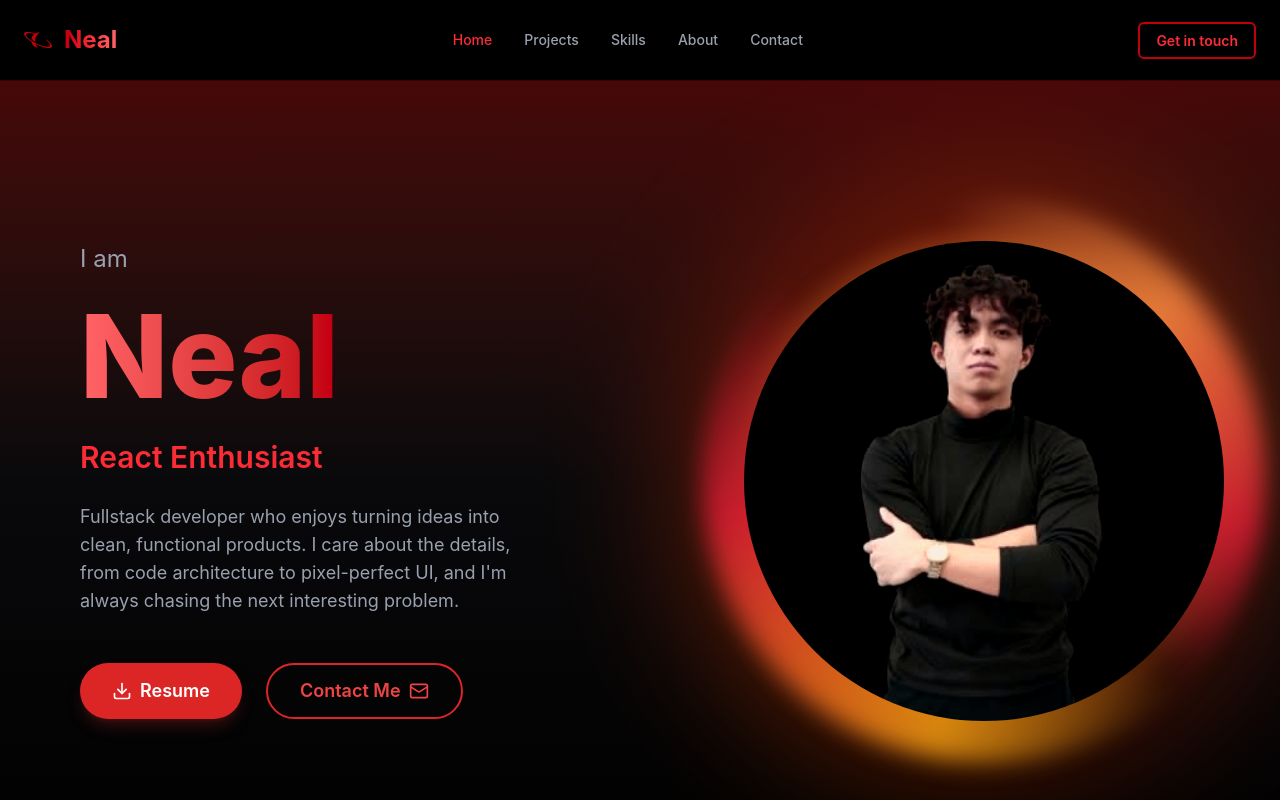
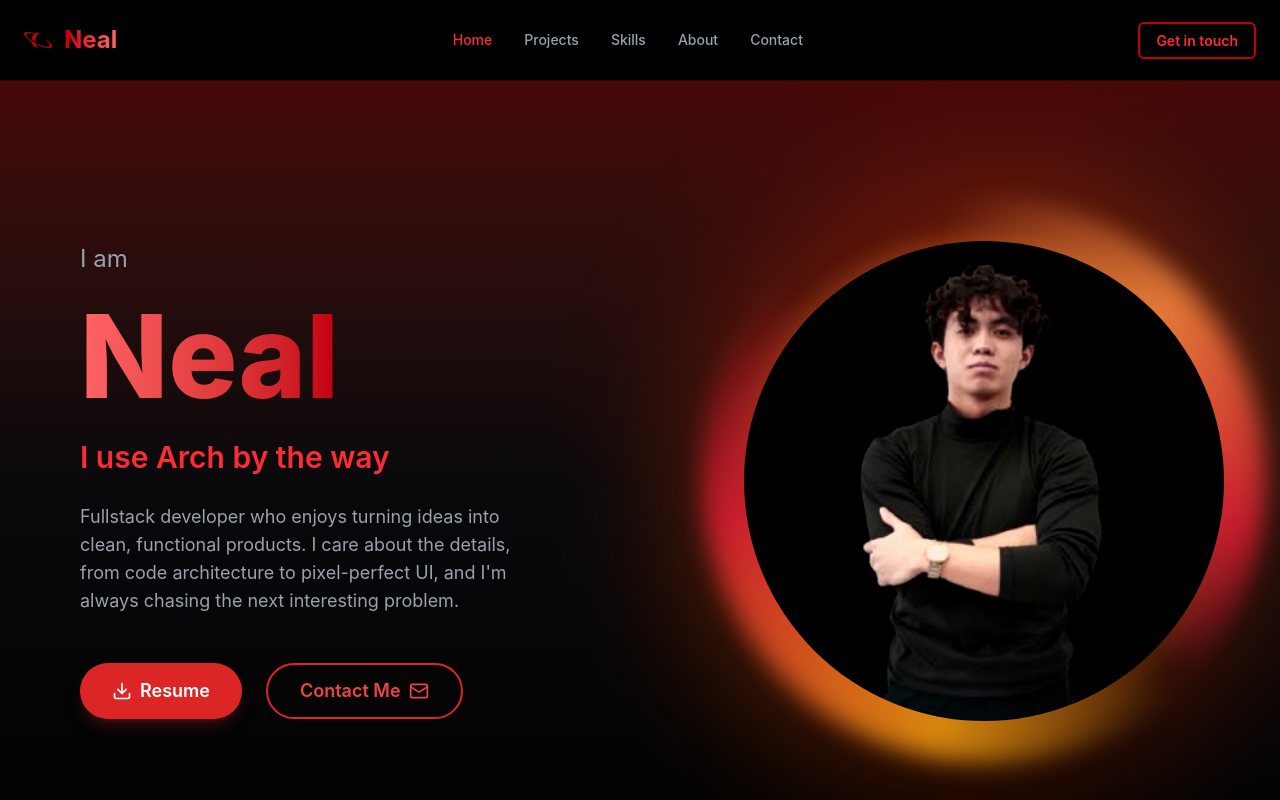
Before and after one commit to ThomasDelamort/portfolio, a React (Vite) app in the folder frontend/: page / in a window 1280 px wide. Shown: the top 800 px of the page. Built offline with nearby package versions, Linux system fonts and the light colour scheme.

Commit message:
fo rel tho

```diff
--- a/frontend/src/pages/hero/Hero.jsx
+++ b/frontend/src/pages/hero/Hero.jsx
@@ -1,14 +1,6 @@
 import { Download, Mail, User, Code2 } from "lucide-react";
 import RotatingRole from "./components/RotatingRole";
 import { useState, useEffect } from "react";
-
-const roles = [
-  "Fullstack Developer",
-  "React Enthusiast",
-  "Runner",
-  "Swimmer",
-  "TKD Blackbelt",
-];
 
 const Hero = () => {
   return (
--- a/frontend/src/pages/hero/components/RotatingRole.jsx
+++ b/frontend/src/pages/hero/components/RotatingRole.jsx
@@ -1,12 +1,9 @@
 import { useState, useEffect } from "react";
 
 const roles = [
+  "React Enthusiast",
   "Fullstack Developer",
   "I use Arch by the way",
-  "React Enthusiast",
-  "Runner",
-  "Swimmer",
-  "TKD Blackbelt",
 ];
 
 const RotatingRole = () => {
```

Problem statement
Would you restate the records above word for word and exclude the pictures?

Expected answer
Before and after one commit to ThomasDelamort/portfolio, a React (Vite) app in the folder frontend/: page / in a window 1280 px wide. Shown: the top 800 px of the page. Built offline with nearby package versions, Linux system fonts and the light colour scheme.

Commit message:
fo rel tho

```diff
--- a/frontend/src/pages/hero/Hero.jsx
+++ b/frontend/src/pages/hero/Hero.jsx
@@ -1,14 +1,6 @@
 import { Download, Mail, User, Code2 } from "lucide-react";
 import RotatingRole from "./components/RotatingRole";
 import { useState, useEffect } from "react";
-
-const roles = [
-  "Fullstack Developer",
-  "React Enthusiast",
-  "Runner",
-  "Swimmer",
-  "TKD Blackbelt",
-];
 
 const Hero = () => {
   return (
--- a/frontend/src/pages/hero/components/RotatingRole.jsx
+++ b/frontend/src/pages/hero/components/RotatingRole.jsx
@@ -1,12 +1,9 @@
 import { useState, useEffect } from "react";
 
 const roles = [
+  "React Enthusiast",
   "Fullstack Developer",
   "I use Arch by the way",
-  "React Enthusiast",
-  "Runner",
-  "Swimmer",
-  "TKD Blackbelt",
 ];
 
 const RotatingRole = () => {
```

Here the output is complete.